→ **WORK INSTRUCTIONS**: Tell how many lines in the following entries include the word "ecorewards", giving the figure alone.

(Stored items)

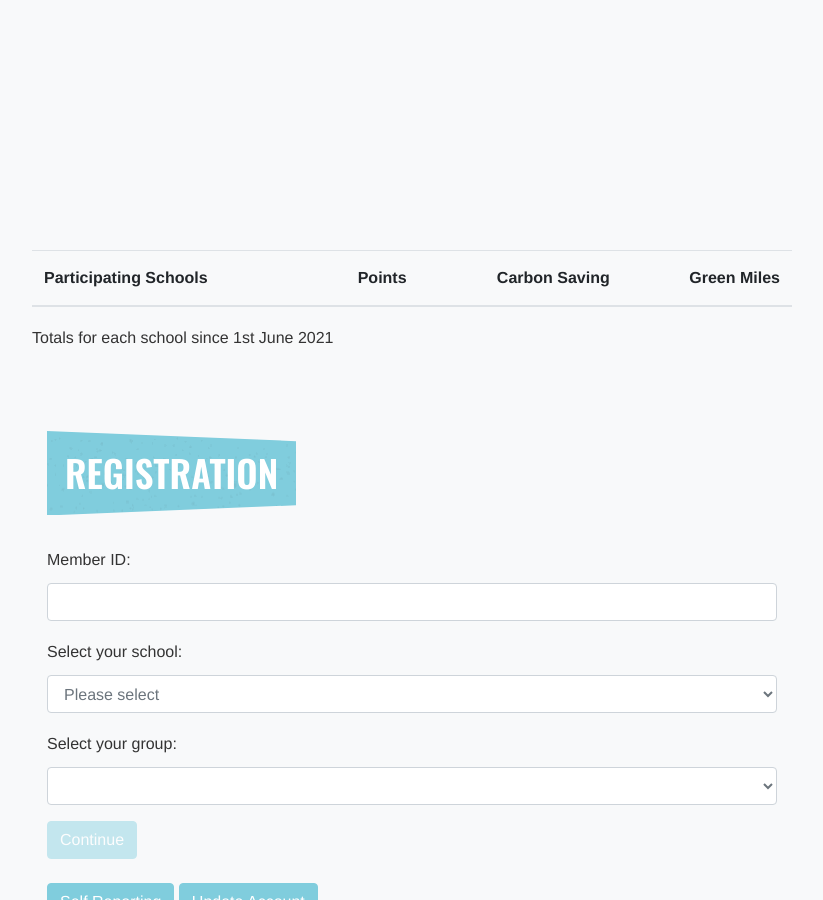
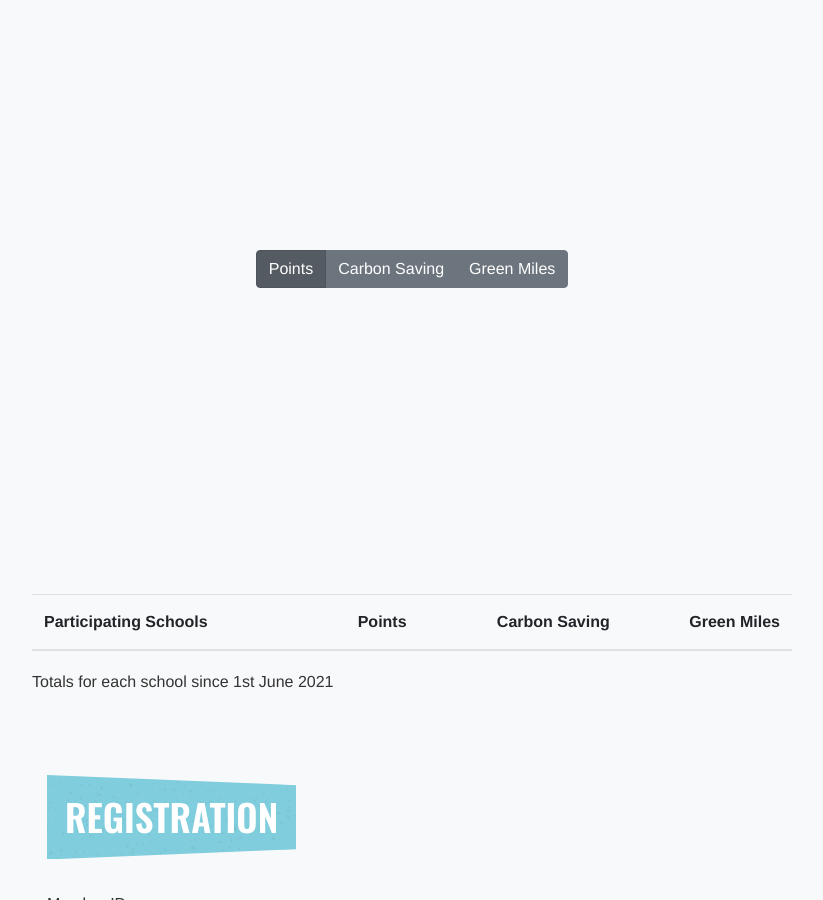
Before and after one commit to EcoRewards/ecorewards.co.uk, a Jekyll site: the page built from bracknell/schools.html, in a window 1280 px wide and 900 px high, scrolled down 671 px. Shown: the whole window, without its empty margins (228-1051 px from the left). Built offline with Jekyll 4.4.1, drawn with Linux system fonts in a browser that asks for light colours; some web fonts are replaced.

Commit message:
Update school graphs

```diff
--- a/assets/js/graphs.js
+++ b/assets/js/graphs.js
@@ -1,6 +1,4 @@
 
-
-function setupGraphs(organisations, schemeId) {
 $("#organisation").change(function() {
   const val = $(this).val();
   $("#memberGroup").html('<option value="">Please select</option>');
@@ -13,12 +11,6 @@
     });
   }
 });
-
-  $("input[name=chartToggle]").click(function() {
-    $("canvas").css({ display: "none"});
-    $($(this).val()).css({ display: "block" });
-  });
-
 function toggleButton() {
   const memberIdLength = $("#memberId").val().length;
   const memberIdValid = memberIdLength === 10 || memberIdLength === 16 || memberIdLength === 18;
@@ -28,6 +20,57 @@
 $("#memberId").keypress(toggleButton);
 $("#memberGroup").change(toggleButton);
 
+function setupGraphs(organisations, schemeId, prefixId = "") {
+
+  $("input[name=" + prefixId + "chartToggle]").click(function() {
+    $("#" + prefixId + "rewardChart").css({ display: "none"});
+    $("#" + prefixId + "carbonSavingChart").css({ display: "none"});
+    $("#" + prefixId + "milesChart").css({ display: "none"});
+    $($(this).val()).css({ display: "block" });
+  });
+
+  $.get(`https://api.ecorewards.co.uk/scheme/${schemeId}/report` , response => {
+    createGraph(prefixId + "rewardChart", "totalRewardsEarned", organisations, response);
+    createGraph(prefixId + "carbonSavingChart", "totalCarbonSaving", organisations, response);
+    createGraph(prefixId + "milesChart", "totalDistance", organisations, response);
+  });
+}
+
+function createGraph(id, field, organisations, response) {
+  const ctx = document.getElementById(id).getContext("2d");
+  let colourI = 0;
+  const colours = ["#4e73df", "#1cc88a", "#f6c23e", "#36b9cc",  "#e74a3b", "#858796", "#ff00ff", "#ff9900", "#674ea7"];
+  const datasets = response.data.reduce((index, col) => {
+    if (organisations.includes(col.name)) {
+      index[col.name] = index[col.name] || { data: [], label: col.name, backgroundColor: colours[colourI++ % colours.length] };
+      index[col.name].data.push(col[field]);
+    }
+
+    return index;
+  }, {});
+  const labels = response.data.reduce((index, col) => {
+    index[col.date] = true;
+    return index;
+  }, {});
+  const myChart = new Chart(ctx, {
+    type: 'bar',
+    data: {
+      labels: Object.keys(labels),
+      datasets: Object.values(datasets)
+    },
+    options: {
+      scales: {
+        yAxes: [{
+          ticks: {
+            beginAtZero: true
+          }
+        }]
+      }
+    }
+  });
+}
+
+function setupTables(organisations, schemeId) {
   const date = new Date();
 
   // 1st Aug, 1st Nov, 1st Jan, 1st March, 1st April, 1st June
@@ -65,45 +108,6 @@
     $(".tableStartDate").html(`Totals since ${date.getDate()}${nth(date.getDate())} ${month} ${date.getFullYear()}`);
   });
 
-  $.get(`https://api.ecorewards.co.uk/scheme/${schemeId}/report` , response => {
-    createGraph("rewardChart", "totalRewardsEarned", organisations, response);
-    createGraph("carbonSavingChart", "totalCarbonSaving", organisations, response);
-    createGraph("milesChart", "totalDistance", organisations, response);
-  });
-}
-
-function createGraph(id, field, organisations, response) {
-  const ctx = document.getElementById(id).getContext("2d");
-  let colourI = 0;
-  const colours = ["#4e73df", "#1cc88a", "#f6c23e", "#36b9cc",  "#e74a3b", "#858796", "#ff00ff", "#ff9900", "#674ea7"];
-  const datasets = response.data.reduce((index, col) => {
-    if (organisations.includes(col.name)) {
-      index[col.name] = index[col.name] || { data: [], label: col.name, backgroundColor: colours[colourI++ % colours.length] };
-      index[col.name].data.push(col[field]);
-    }
-
-    return index;
-  }, {});
-  const labels = response.data.reduce((index, col) => {
-    index[col.date] = true;
-    return index;
-  }, {});
-  const myChart = new Chart(ctx, {
-    type: 'bar',
-    data: {
-      labels: Object.keys(labels),
-      datasets: Object.values(datasets)
-    },
-    options: {
-      scales: {
-        yAxes: [{
-          ticks: {
-            beginAtZero: true
-          }
-        }]
-      }
-    }
-  });
 }
 
 function createTable(organisations, response) {
@@ -115,6 +119,7 @@
 
     return index;
   }, {});
+  console.log(schoolData);
 
   const html = organisations
     .sort((a, b) => a.replace("St ", "") > b.replace("St ", ""))
--- a/bracknell/active.html
+++ b/bracknell/active.html
@@ -140,6 +140,7 @@
     const schools = ["SWR Customers", "Bracknell Forest Residents", "Bracknell Forest Health", "Bracknell Forest Council"];
 
     setupGraphs(schools, 6);
+    setupTables(schools, 6);
   });
 
 </script>
--- a/bracknell/business.html
+++ b/bracknell/business.html
@@ -171,6 +171,7 @@
     const schools = ["Bracknell BID", "Bracknell Forest Residents", "SWR Customers"]
 
     setupGraphs(schools, 6);
+    setupTables(schools, 6);
   });
 
 </script>
--- a/bracknell/schools.html
+++ b/bracknell/schools.html
@@ -27,21 +27,41 @@
           <div class="col text-center">
             <div class="btn-group btn-group-toggle mb-2" data-toggle="buttons">
               <label class="btn btn-secondary active">
-                <input type="radio" name="chartToggle" value="#rewardChart" autocomplete="off" checked> Points
+                <input type="radio" name="primary_chartToggle" value="#primary_rewardChart" autocomplete="off" checked> Points
               </label>
               <label class="btn btn-secondary">
-                <input type="radio" name="chartToggle" value="#carbonSavingChart" autocomplete="off"> Carbon Saving
+                <input type="radio" name="primary_chartToggle" value="#primary_carbonSavingChart" autocomplete="off"> Carbon Saving
               </label>
               <label class="btn btn-secondary">
-                <input type="radio" name="chartToggle" value="#milesChart" autocomplete="off"> Green Miles
+                <input type="radio" name="primary_chartToggle" value="#primary_milesChart" autocomplete="off"> Green Miles
               </label>
             </div>
           </div>
         </div>
 
-        <canvas id="rewardChart" width="400" height="240"></canvas>
-        <canvas style="display: none" id="carbonSavingChart" width="400" height="240"></canvas>
-        <canvas style="display: none" id="milesChart" width="400" height="240"></canvas>
+        <canvas id="primary_rewardChart" width="400" height="240"></canvas>
+        <canvas style="display: none" id="primary_carbonSavingChart" width="400" height="240"></canvas>
+        <canvas style="display: none" id="primary_milesChart" width="400" height="240"></canvas>
+
+        <div class="row mt-5">
+          <div class="col text-center">
+            <div class="btn-group btn-group-toggle mb-2" data-toggle="buttons">
+              <label class="btn btn-secondary active">
+                <input type="radio" name="high_chartToggle" value="#high_rewardChart" autocomplete="off" checked> Points
+              </label>
+              <label class="btn btn-secondary">
+                <input type="radio" name="high_chartToggle" value="#high_carbonSavingChart" autocomplete="off"> Carbon Saving
+              </label>
+              <label class="btn btn-secondary">
+                <input type="radio" name="high_chartToggle" value="#high_milesChart" autocomplete="off"> Green Miles
+              </label>
+            </div>
+          </div>
+        </div>
+
+        <canvas id="high_rewardChart" width="400" height="240"></canvas>
+        <canvas style="display: none" id="high_carbonSavingChart" width="400" height="240"></canvas>
+        <canvas style="display: none" id="high_milesChart" width="400" height="240"></canvas>
 
         <div class="row mt-5">
           <table class="table table-striped">
```
Also changed, not shown: other parts of bracknell/schools.html (+6 -2 lines). Lines whose indentation alone changed are shown as unchanged.
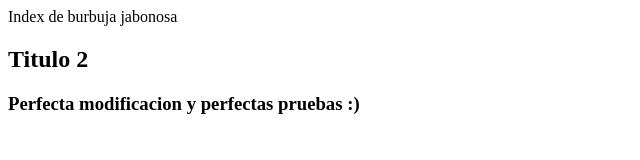
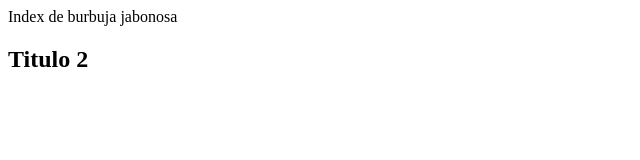
Before and after one commit to pruebaslorenzo/BurbujaJabonosa, a plain HTML site: page index.html in a window 1280 px wide. Shown: the whole page, without its empty margins (0-640 px from the left). Drawn offline with Linux system fonts and the light colour scheme.

Commit message:
Revert "Perfecto casi todo"

```diff
--- a/index.html
+++ b/index.html
@@ -3,7 +3,6 @@
   <body>
     <h1></h1>Index de burbuja jabonosa</h1>
     <h2>Titulo 2</h2>
-    <h3>Perfecta modificacion y perfectas pruebas :)</h3>
   </body>
 
 
```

→ **ANSWER SECTION**: 3